Zhou Youguang, the inventor of the pinyin system of writing Chinese, has died at 111 — a remarkable age in any event, but especially so for someone born in his time and place. I hadn’t known about him, but he led quite a life; Margalit Fox has a fine obit at the NY Times:
[…] It is to Pinyin that we owe now-ubiquitous spellings like Beijing, which supplanted the earlier Peking; Chongqing, which replaced Chungking; Mao Zedong instead of Mao Tse-tung; and thousands of others. The system was adopted by the International Organization for Standardization in 1982 and by the United Nations in 1986.
Yet for all Mr. Zhou’s linguistic influence, his late-life political opposition — in 2015, the news agency Agence France-Presse called him “probably China’s oldest dissenter” — ensured that he remained relatively obscure in his own country.
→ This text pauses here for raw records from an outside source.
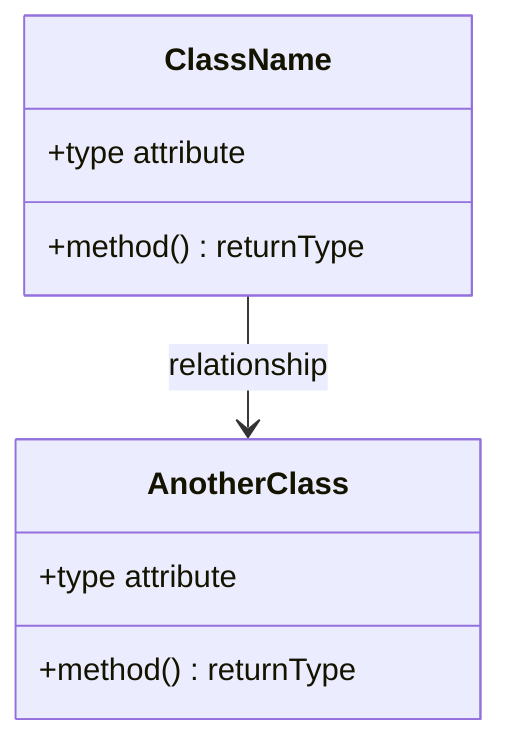
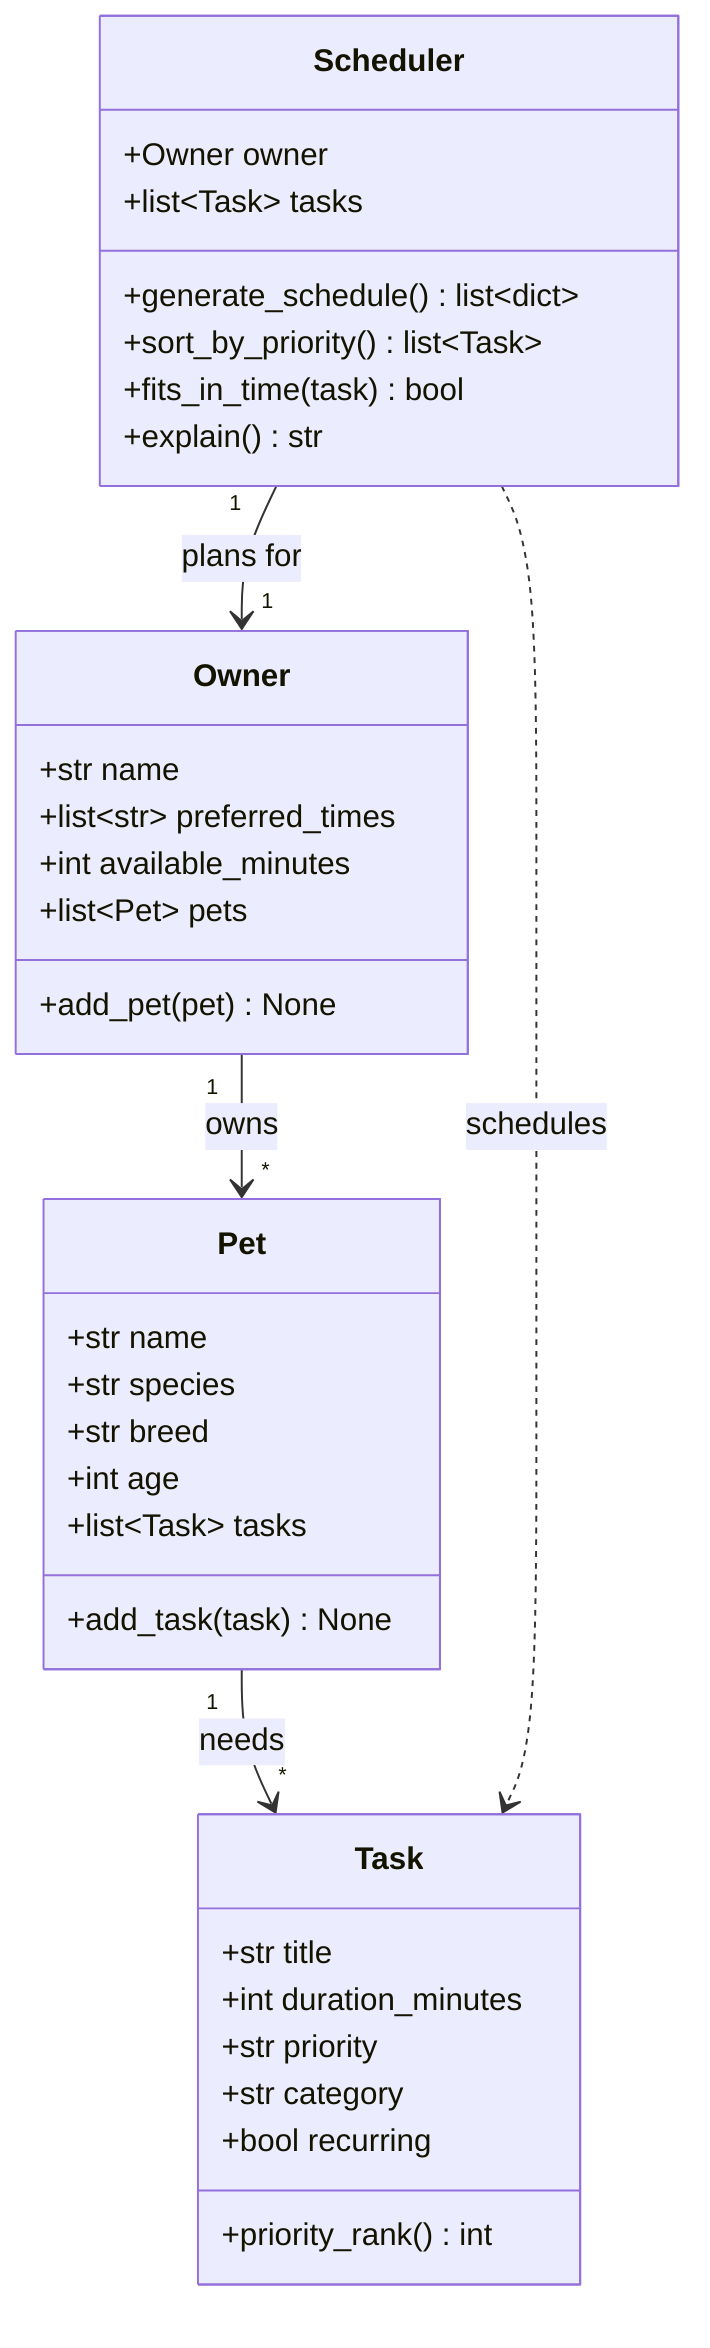
classDiagram
-     %% Replace the placeholders below with your actual classes, attributes, methods, and relationships.
-     %% Keep this file updated so it matches your final implementation.
+     %% PawPal+ — smart pet care planner
+     %% Four core classes: Owner, Pet, Task, Scheduler
+     %% Keep this in sync with the implementation as it evolves.

-     class ClassName {
-         +type attribute
-         +method() returnType
+     class Owner {
+         +str name
+         +list~str~ preferred_times
+         +int available_minutes
+         +list~Pet~ pets
+         +add_pet(pet) None
    }

-     class AnotherClass {
-         +type attribute
-         +method() returnType
+     class Pet {
+         +str name
+         +str species
+         +str breed
+         +int age
+         +list~Task~ tasks
+         +add_task(task) None
    }

-     ClassName --> AnotherClass : relationship
+     class Task {
+         +str title
+         +int duration_minutes
+         +str priority
+         +str category
+         +bool recurring
+         +priority_rank() int
+     }
+ 
+     class Scheduler {
+         +Owner owner
+         +list~Task~ tasks
+         +generate_schedule() list~dict~
+         +sort_by_priority() list~Task~
+         +fits_in_time(task) bool
+         +explain() str
+     }
+ 
+     Owner "1" --> "*" Pet : owns
+     Pet "1" --> "*" Task : needs
+     Scheduler "1" --> "1" Owner : plans for
+     Scheduler ..> Task : schedules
“Within China, he remains largely uncelebrated,” The New York Times wrote in 2012. “As the state-run China Daily newspaper remarked in 2009, he should be a household name but is virtually unknown.”
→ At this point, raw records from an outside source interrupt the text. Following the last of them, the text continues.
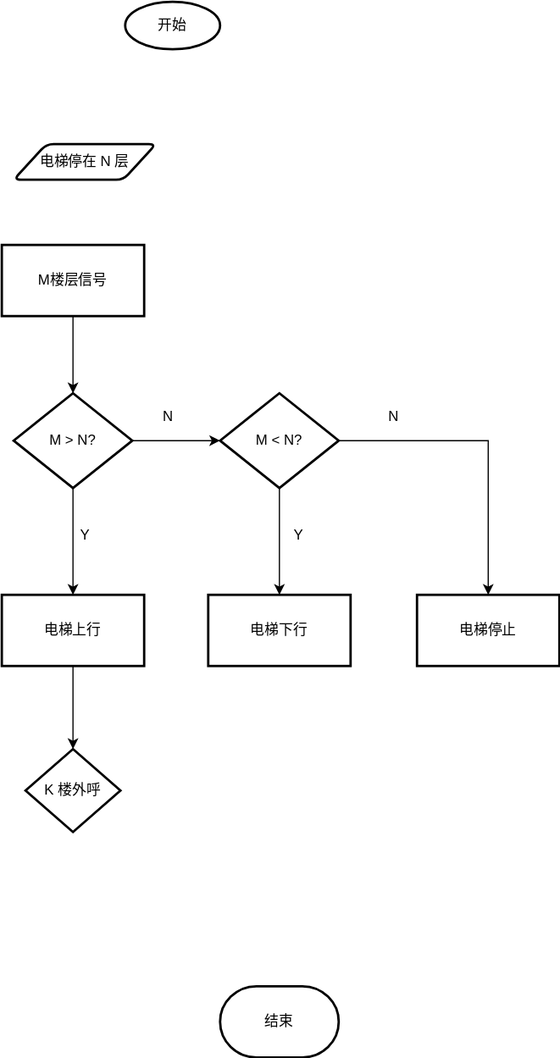
Earlier version of the draw.io export Draw.io/PLC控制四层电梯程序流程图.drawio.svg (InoryLwc/ConfigRepo). Source tidied: cells renumbered, new cells last; positions are measured from the earlier drawing's top-left corner, leaving out a move shared by most shapes. Source of this version:
```xml
<mxGraphModel>
  <root>
    <mxCell id="0" />
    <mxCell id="1" parent="0" />
    <mxCell id="2" value="开始" style="strokeWidth=2;html=1;shape=mxgraph.flowchart.start_1;whiteSpace=wrap;" parent="1" vertex="1">
      <mxGeometry x="104" width="80" height="40" as="geometry" />
    </mxCell>
    <mxCell id="3" value="电梯停在 N 层" style="shape=parallelogram;html=1;strokeWidth=2;perimeter=parallelogramPerimeter;whiteSpace=wrap;rounded=1;arcSize=12;size=0.23;" parent="1" vertex="1">
      <mxGeometry x="10" y="120" width="120" height="30" as="geometry" />
    </mxCell>
    <mxCell id="4" style="edgeStyle=orthogonalEdgeStyle;rounded=0;jettySize=auto;html=1;" parent="1" edge="1" source="5" target="8">
      <mxGeometry relative="1" as="geometry" />
    </mxCell>
    <mxCell id="5" value="M楼层信号" style="whiteSpace=wrap;html=1;rounded=1;strokeWidth=2;arcSize=0;" parent="1" vertex="1">
      <mxGeometry y="205" width="120" height="60" as="geometry" />
    </mxCell>
    <mxCell id="6" style="edgeStyle=orthogonalEdgeStyle;rounded=0;jettySize=auto;html=1;" parent="1" edge="1" source="8" target="10">
      <mxGeometry relative="1" as="geometry" />
    </mxCell>
    <mxCell id="7" style="edgeStyle=orthogonalEdgeStyle;rounded=0;jettySize=auto;html=1;entryX=0;entryY=0.5;entryDx=0;entryDy=0;" parent="1" edge="1" source="8" target="14">
      <mxGeometry relative="1" as="geometry" />
    </mxCell>
    <mxCell id="8" value="M &amp;gt; N?" style="rhombus;whiteSpace=wrap;html=1;rounded=1;strokeWidth=2;arcSize=0;" parent="1" vertex="1">
      <mxGeometry x="10" y="330" width="100" height="80" as="geometry" />
    </mxCell>
    <mxCell id="9" style="edgeStyle=orthogonalEdgeStyle;rounded=0;jettySize=auto;html=1;" parent="1" edge="1" source="10" target="20">
      <mxGeometry relative="1" as="geometry" />
    </mxCell>
    <mxCell id="10" value="电梯上行" style="whiteSpace=wrap;html=1;rounded=1;strokeWidth=2;arcSize=0;" parent="1" vertex="1">
      <mxGeometry y="500" width="120" height="60" as="geometry" />
    </mxCell>
    <mxCell id="11" value="Y" style="text;html=1;align=center;verticalAlign=middle;strokeColor=none;fillColor=none;" parent="1" vertex="1">
      <mxGeometry x="60" y="440" width="20" height="20" as="geometry" />
    </mxCell>
    <mxCell id="12" style="edgeStyle=orthogonalEdgeStyle;rounded=0;jettySize=auto;html=1;" parent="1" edge="1" source="14" target="15">
      <mxGeometry relative="1" as="geometry" />
    </mxCell>
    <mxCell id="13" style="edgeStyle=orthogonalEdgeStyle;rounded=0;jettySize=auto;html=1;" parent="1" edge="1" source="14" target="16">
      <mxGeometry relative="1" as="geometry" />
    </mxCell>
    <mxCell id="14" value="M &amp;lt; N?" style="rhombus;whiteSpace=wrap;html=1;rounded=1;strokeWidth=2;arcSize=0;" parent="1" vertex="1">
      <mxGeometry x="184" y="330" width="100" height="80" as="geometry" />
    </mxCell>
    <mxCell id="15" value="电梯下行" style="whiteSpace=wrap;html=1;rounded=1;strokeWidth=2;arcSize=0;" parent="1" vertex="1">
      <mxGeometry x="174" y="500" width="120" height="60" as="geometry" />
    </mxCell>
    <mxCell id="16" value="电梯停止" style="whiteSpace=wrap;html=1;rounded=1;strokeWidth=2;arcSize=0;" parent="1" vertex="1">
      <mxGeometry x="350" y="500" width="120" height="60" as="geometry" />
    </mxCell>
    <mxCell id="17" value="N" style="text;html=1;align=center;verticalAlign=middle;strokeColor=none;fillColor=none;" parent="1" vertex="1">
      <mxGeometry x="130" y="340" width="20" height="20" as="geometry" />
    </mxCell>
    <mxCell id="18" value="N" style="text;html=1;align=center;verticalAlign=middle;strokeColor=none;fillColor=none;" parent="1" vertex="1">
      <mxGeometry x="320" y="340" width="20" height="20" as="geometry" />
    </mxCell>
    <mxCell id="19" value="Y" style="text;html=1;align=center;verticalAlign=middle;strokeColor=none;fillColor=none;" parent="1" vertex="1">
      <mxGeometry x="240" y="440" width="20" height="20" as="geometry" />
    </mxCell>
    <mxCell id="20" value="K 楼外呼" style="rhombus;whiteSpace=wrap;html=1;rounded=1;strokeWidth=2;arcSize=0;" parent="1" vertex="1">
      <mxGeometry x="20" y="630" width="80" height="70" as="geometry" />
    </mxCell>
    <mxCell id="21" value="结束" style="strokeWidth=2;html=1;shape=mxgraph.flowchart.terminator;whiteSpace=wrap;" parent="1" vertex="1">
      <mxGeometry x="184" y="830" width="100" height="60" as="geometry" />
    </mxCell>
  </root>
</mxGraphModel>
```
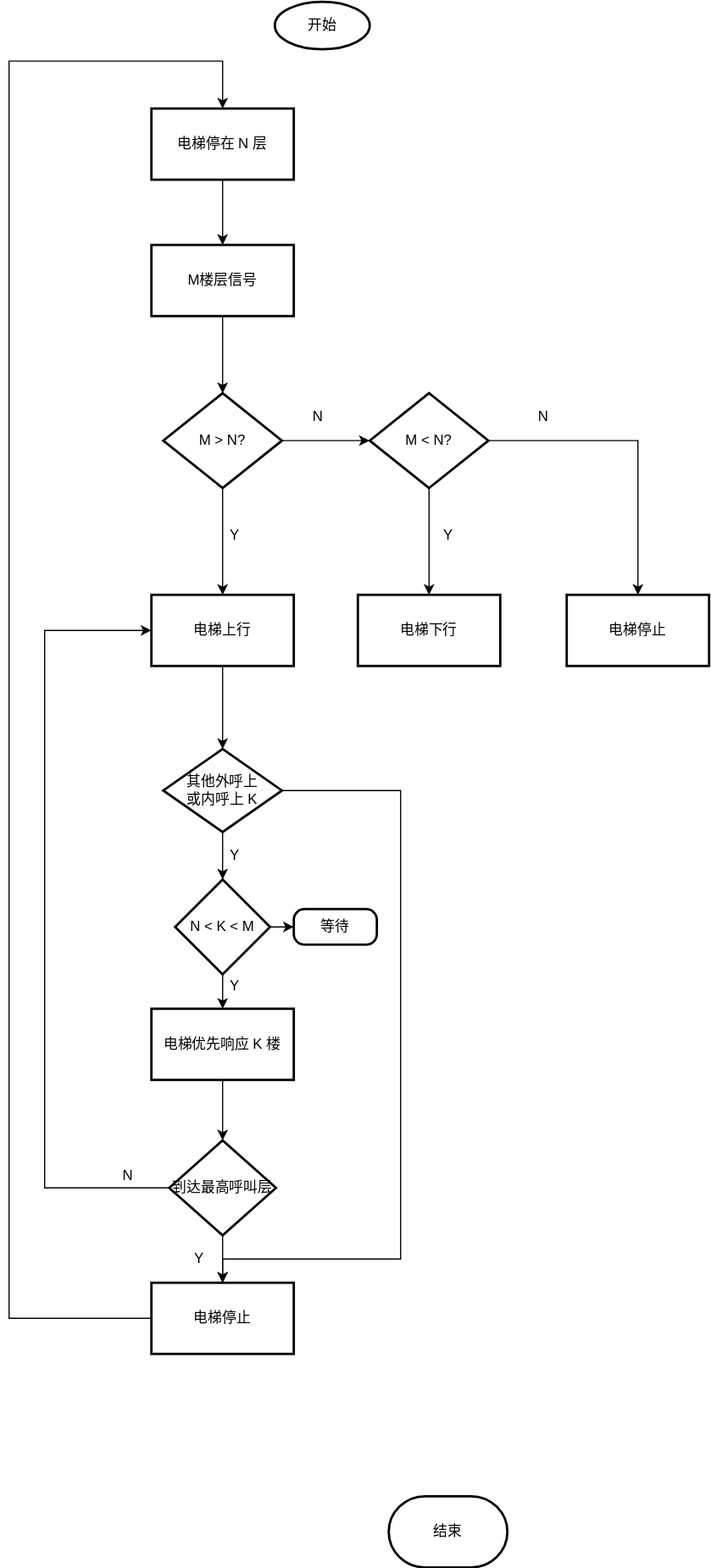
Above is the later version.

Commit message:
更新PLC控制四层电梯程序流程图.drawio.svg

The edit, as a diff of the source:
```diff
@@ -5,9 +5,9 @@
     <mxCell id="2" value="开始" style="strokeWidth=2;html=1;shape=mxgraph.flowchart.start_1;whiteSpace=wrap;" parent="1" vertex="1">
       <mxGeometry x="104" width="80" height="40" as="geometry" />
     </mxCell>
-    <mxCell id="3" value="电梯停在 N 层" style="shape=parallelogram;html=1;strokeWidth=2;perimeter=parallelogramPerimeter;whiteSpace=wrap;rounded=1;arcSize=12;size=0.23;" parent="1" vertex="1">
-      <mxGeometry x="10" y="120" width="120" height="30" as="geometry" />
-    </mxCell>
+    <mxCell id="22" style="edgeStyle=orthogonalEdgeStyle;rounded=0;jettySize=auto;html=1;exitX=0.5;exitY=1;exitDx=0;exitDy=0;entryX=0.5;entryY=0;entryDx=0;entryDy=0;" parent="1" edge="1" source="3" target="5">
+      <mxGeometry relative="1" as="geometry" />
+    </mxCell>
     <mxCell id="4" style="edgeStyle=orthogonalEdgeStyle;rounded=0;jettySize=auto;html=1;" parent="1" edge="1" source="5" target="8">
       <mxGeometry relative="1" as="geometry" />
     </mxCell>
@@ -56,11 +56,82 @@
     <mxCell id="19" value="Y" style="text;html=1;align=center;verticalAlign=middle;strokeColor=none;fillColor=none;" parent="1" vertex="1">
       <mxGeometry x="240" y="440" width="20" height="20" as="geometry" />
     </mxCell>
+    <mxCell id="23" style="edgeStyle=orthogonalEdgeStyle;rounded=0;jettySize=auto;html=1;" parent="1" edge="1" source="20" target="27">
+      <mxGeometry relative="1" as="geometry" />
+    </mxCell>
+    <mxCell id="24" style="edgeStyle=orthogonalEdgeStyle;rounded=0;jettySize=auto;html=1;exitX=1;exitY=0.5;exitDx=0;exitDy=0;entryX=0.5;entryY=0;entryDx=0;entryDy=0;" parent="1" edge="1" source="20" target="34">
+      <mxGeometry relative="1" as="geometry">
+        <Array as="points">
+          <mxPoint x="210" y="665" />
+          <mxPoint x="210" y="1060" />
+          <mxPoint x="60" y="1060" />
+        </Array>
+      </mxGeometry>
+    </mxCell>
-    <mxCell id="20" value="K 楼外呼" style="rhombus;whiteSpace=wrap;html=1;rounded=1;strokeWidth=2;arcSize=0;" parent="1" vertex="1">
-      <mxGeometry x="20" y="630" width="80" height="70" as="geometry" />
+    <mxCell id="20" value="其他外呼上&lt;br&gt;或内呼上 K" style="rhombus;whiteSpace=wrap;html=1;rounded=1;strokeWidth=2;arcSize=0;" parent="1" vertex="1">
+      <mxGeometry x="10" y="630" width="100" height="70" as="geometry" />
     </mxCell>
     <mxCell id="21" value="结束" style="strokeWidth=2;html=1;shape=mxgraph.flowchart.terminator;whiteSpace=wrap;" parent="1" vertex="1">
-      <mxGeometry x="184" y="830" width="100" height="60" as="geometry" />
+      <mxGeometry x="200" y="1260" width="100" height="60" as="geometry" />
     </mxCell>
+    <mxCell id="25" style="edgeStyle=orthogonalEdgeStyle;rounded=0;jettySize=auto;html=1;" parent="1" edge="1" source="27" target="29">
+      <mxGeometry relative="1" as="geometry" />
+    </mxCell>
+    <mxCell id="26" style="edgeStyle=orthogonalEdgeStyle;rounded=0;jettySize=auto;html=1;" parent="1" edge="1" source="27" target="39">
+      <mxGeometry relative="1" as="geometry" />
+    </mxCell>
+    <mxCell id="27" value="N &amp;lt; K &amp;lt; M" style="rhombus;whiteSpace=wrap;html=1;rounded=1;strokeWidth=2;arcSize=0;" parent="1" vertex="1">
+      <mxGeometry x="20" y="740" width="80" height="80" as="geometry" />
+    </mxCell>
+    <mxCell id="28" style="edgeStyle=orthogonalEdgeStyle;rounded=0;jettySize=auto;html=1;" parent="1" edge="1" source="29" target="32">
+      <mxGeometry relative="1" as="geometry" />
+    </mxCell>
+    <mxCell id="29" value="电梯优先响应 K 楼" style="whiteSpace=wrap;html=1;rounded=1;strokeWidth=2;arcSize=0;" parent="1" vertex="1">
+      <mxGeometry y="849" width="120" height="60" as="geometry" />
+    </mxCell>
+    <mxCell id="30" style="edgeStyle=orthogonalEdgeStyle;rounded=0;jettySize=auto;html=1;" parent="1" edge="1" source="32" target="34">
+      <mxGeometry relative="1" as="geometry" />
+    </mxCell>
+    <mxCell id="31" style="edgeStyle=orthogonalEdgeStyle;rounded=0;jettySize=auto;html=1;exitX=0;exitY=0.5;exitDx=0;exitDy=0;entryX=0;entryY=0.5;entryDx=0;entryDy=0;" parent="1" edge="1" source="32" target="10">
+      <mxGeometry relative="1" as="geometry">
+        <Array as="points">
+          <mxPoint x="-90" y="1000" />
+          <mxPoint x="-90" y="530" />
+        </Array>
+      </mxGeometry>
+    </mxCell>
+    <mxCell id="32" value="到达最高呼叫层" style="rhombus;whiteSpace=wrap;html=1;rounded=1;strokeWidth=2;arcSize=0;" parent="1" vertex="1">
+      <mxGeometry x="15" y="960" width="90" height="80" as="geometry" />
+    </mxCell>
+    <mxCell id="33" style="edgeStyle=orthogonalEdgeStyle;rounded=0;jettySize=auto;html=1;exitX=0;exitY=0.5;exitDx=0;exitDy=0;entryX=0.5;entryY=0;entryDx=0;entryDy=0;" parent="1" edge="1" source="34" target="3">
+      <mxGeometry relative="1" as="geometry">
+        <Array as="points">
+          <mxPoint x="-120" y="1110" />
+          <mxPoint x="-120" y="50" />
+          <mxPoint x="60" y="50" />
+        </Array>
+      </mxGeometry>
+    </mxCell>
+    <mxCell id="34" value="电梯停止" style="whiteSpace=wrap;html=1;rounded=1;strokeWidth=2;arcSize=0;" parent="1" vertex="1">
+      <mxGeometry y="1080" width="120" height="60" as="geometry" />
+    </mxCell>
+    <mxCell id="35" value="N" style="text;html=1;align=center;verticalAlign=middle;strokeColor=none;fillColor=none;" parent="1" vertex="1">
+      <mxGeometry x="-30" y="980" width="20" height="20" as="geometry" />
+    </mxCell>
+    <mxCell id="36" value="Y" style="text;html=1;align=center;verticalAlign=middle;strokeColor=none;fillColor=none;" parent="1" vertex="1">
+      <mxGeometry x="30" y="1050" width="20" height="20" as="geometry" />
+    </mxCell>
+    <mxCell id="37" value="Y" style="text;html=1;align=center;verticalAlign=middle;strokeColor=none;fillColor=none;" parent="1" vertex="1">
+      <mxGeometry x="60" y="710" width="20" height="20" as="geometry" />
+    </mxCell>
+    <mxCell id="38" value="Y" style="text;html=1;align=center;verticalAlign=middle;strokeColor=none;fillColor=none;" parent="1" vertex="1">
+      <mxGeometry x="60" y="820" width="20" height="20" as="geometry" />
+    </mxCell>
+    <mxCell id="3" value="电梯停在 N 层" style="whiteSpace=wrap;html=1;rounded=1;strokeWidth=2;arcSize=0;" parent="1" vertex="1">
+      <mxGeometry y="90" width="120" height="60" as="geometry" />
+    </mxCell>
+    <mxCell id="39" value="等待" style="whiteSpace=wrap;html=1;rounded=1;strokeWidth=2;arcSize=30;" parent="1" vertex="1">
+      <mxGeometry x="120" y="765" width="70" height="30" as="geometry" />
+    </mxCell>
   </root>
 </mxGraphModel>
```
It took Mr. Zhou and his colleagues three years to develop Pinyin, but the most striking thing about his involvement was that he was neither a linguist nor a lexicographer but an economist, recently returned to China from Wall Street. […]
And Victor Mair has a touching post at the Log:
You were my dear friend for decades. I wish that you had gone on living forever. You will be sorely missed, but yours was a life well lived. […]